Let’s be realistic from a company’s standpoint. In an increasingly global economy, it’s very likely that every company will have dealings with an “EU data subject,” if not now, then very soon, be it a customer or an employee. From an implementation standpoint, having one consistent processes related to privacy, regardless of whether or not you are dealing with an EU data subject, ensures standardization and therefore reduces errors. Implementing a process only for EU data subjects would make it necessary to collect citizenship and potentially visa status information, which is highly sensitive personal data.
Ultimately, each company needs to engage its legal department to determine how to best use the available systems tools to meet the GDPR requirements. Think of it as being similar to a chart of accounts. While the tool is made available from a systems standpoint, each company needs to determine how to structure its chart of accounts to meet legal disclosure requirements. Meeting GDPR requirements is the same: the tools are available, from access and process controls to data management, but legal departments need to be involved in how policies are implemented.
Privacy regulations continue to expand
GDPR is not the only kid on the block anymore.
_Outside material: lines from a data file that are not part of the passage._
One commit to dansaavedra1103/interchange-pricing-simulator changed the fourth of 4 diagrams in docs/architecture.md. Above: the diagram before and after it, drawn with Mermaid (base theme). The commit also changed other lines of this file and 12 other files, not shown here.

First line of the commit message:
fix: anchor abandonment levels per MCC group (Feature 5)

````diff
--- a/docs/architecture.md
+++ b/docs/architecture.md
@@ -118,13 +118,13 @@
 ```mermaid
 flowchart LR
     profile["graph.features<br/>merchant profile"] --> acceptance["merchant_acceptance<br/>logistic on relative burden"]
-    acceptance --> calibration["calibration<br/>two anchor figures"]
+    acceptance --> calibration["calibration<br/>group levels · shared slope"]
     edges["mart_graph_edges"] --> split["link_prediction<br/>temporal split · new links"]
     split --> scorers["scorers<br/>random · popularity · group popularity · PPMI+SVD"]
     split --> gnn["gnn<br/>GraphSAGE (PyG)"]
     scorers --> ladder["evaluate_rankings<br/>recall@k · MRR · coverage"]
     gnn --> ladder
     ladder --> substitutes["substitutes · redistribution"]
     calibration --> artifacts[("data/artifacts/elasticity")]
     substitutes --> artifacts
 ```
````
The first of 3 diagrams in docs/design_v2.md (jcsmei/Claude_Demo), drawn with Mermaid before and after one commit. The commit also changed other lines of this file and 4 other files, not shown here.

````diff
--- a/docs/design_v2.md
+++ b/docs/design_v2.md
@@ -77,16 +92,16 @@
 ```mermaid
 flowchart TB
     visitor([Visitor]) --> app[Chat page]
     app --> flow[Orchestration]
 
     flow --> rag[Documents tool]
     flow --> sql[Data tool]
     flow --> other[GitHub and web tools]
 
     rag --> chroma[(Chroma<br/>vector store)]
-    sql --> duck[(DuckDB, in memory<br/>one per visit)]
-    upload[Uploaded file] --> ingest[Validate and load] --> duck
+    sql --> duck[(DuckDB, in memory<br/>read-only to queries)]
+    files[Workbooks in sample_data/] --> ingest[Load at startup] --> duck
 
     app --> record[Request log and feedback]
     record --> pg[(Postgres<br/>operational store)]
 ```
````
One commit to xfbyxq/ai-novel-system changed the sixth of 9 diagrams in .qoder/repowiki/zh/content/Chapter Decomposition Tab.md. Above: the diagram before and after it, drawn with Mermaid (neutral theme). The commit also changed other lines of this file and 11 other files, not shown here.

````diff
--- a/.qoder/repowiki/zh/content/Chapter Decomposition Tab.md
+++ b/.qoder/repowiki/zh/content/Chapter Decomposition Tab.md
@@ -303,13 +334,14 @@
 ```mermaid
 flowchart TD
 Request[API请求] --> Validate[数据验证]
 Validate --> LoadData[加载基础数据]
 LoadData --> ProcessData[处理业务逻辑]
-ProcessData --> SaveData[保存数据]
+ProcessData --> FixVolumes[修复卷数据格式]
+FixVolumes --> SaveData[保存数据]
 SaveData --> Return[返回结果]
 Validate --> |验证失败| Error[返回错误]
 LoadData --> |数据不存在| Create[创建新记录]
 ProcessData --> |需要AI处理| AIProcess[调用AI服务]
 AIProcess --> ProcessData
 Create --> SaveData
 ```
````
California has just passed the California Consumer Privacy Act of 2018, which will go into effect in 2020. It applies to for-profit companies, with particular minimums of revenue and of volumes of customer data stored and sold. This act gives consumers the right to know what information is collected; the sources of that information; how it is used, including how it may be sold to third parties; and the right to have that information deleted. Of course, details will be worked out in the next year, but again, companies should consult their legal departments.
If processes, systems, and data streams are all defined and implemented according to the most stringent requirements, meaning they are GDPR-compliant and compliant with the California Consumer Privacy Act of 2018, then all individuals benefit with a protection of their private information. And it’s likely that there will be similar laws enacted in other regions and states going forward. Complying is not optional, as there are significant fines for companies that do not do so. And while there is a scramble at the moment to ensure that all systems meet these requirements from a company perspective, the overall intention is a good one.
Privacy is important to everyone. Especially to you.
- Read our other GDPR-specific blogs.
- Check out SAP’s GDPR webpage for resources and information about which SAP solutions and services could help you govern your GDPR program and manage and protect your data for sustainable GDPR compliance.
¹NOTE: The information contained in this blog represents the author’s personal opinion and is for general guidance only and provided on the understanding that SAP is not herein engaged in rendering legal advice. As such, it should not be used as a substitute for legal consultation. SAP SE accepts no liability for any actions taken as response hereto.
It is the customer’s responsibility to adopt measures that the customer deems appropriate to achieve GDPR compliance.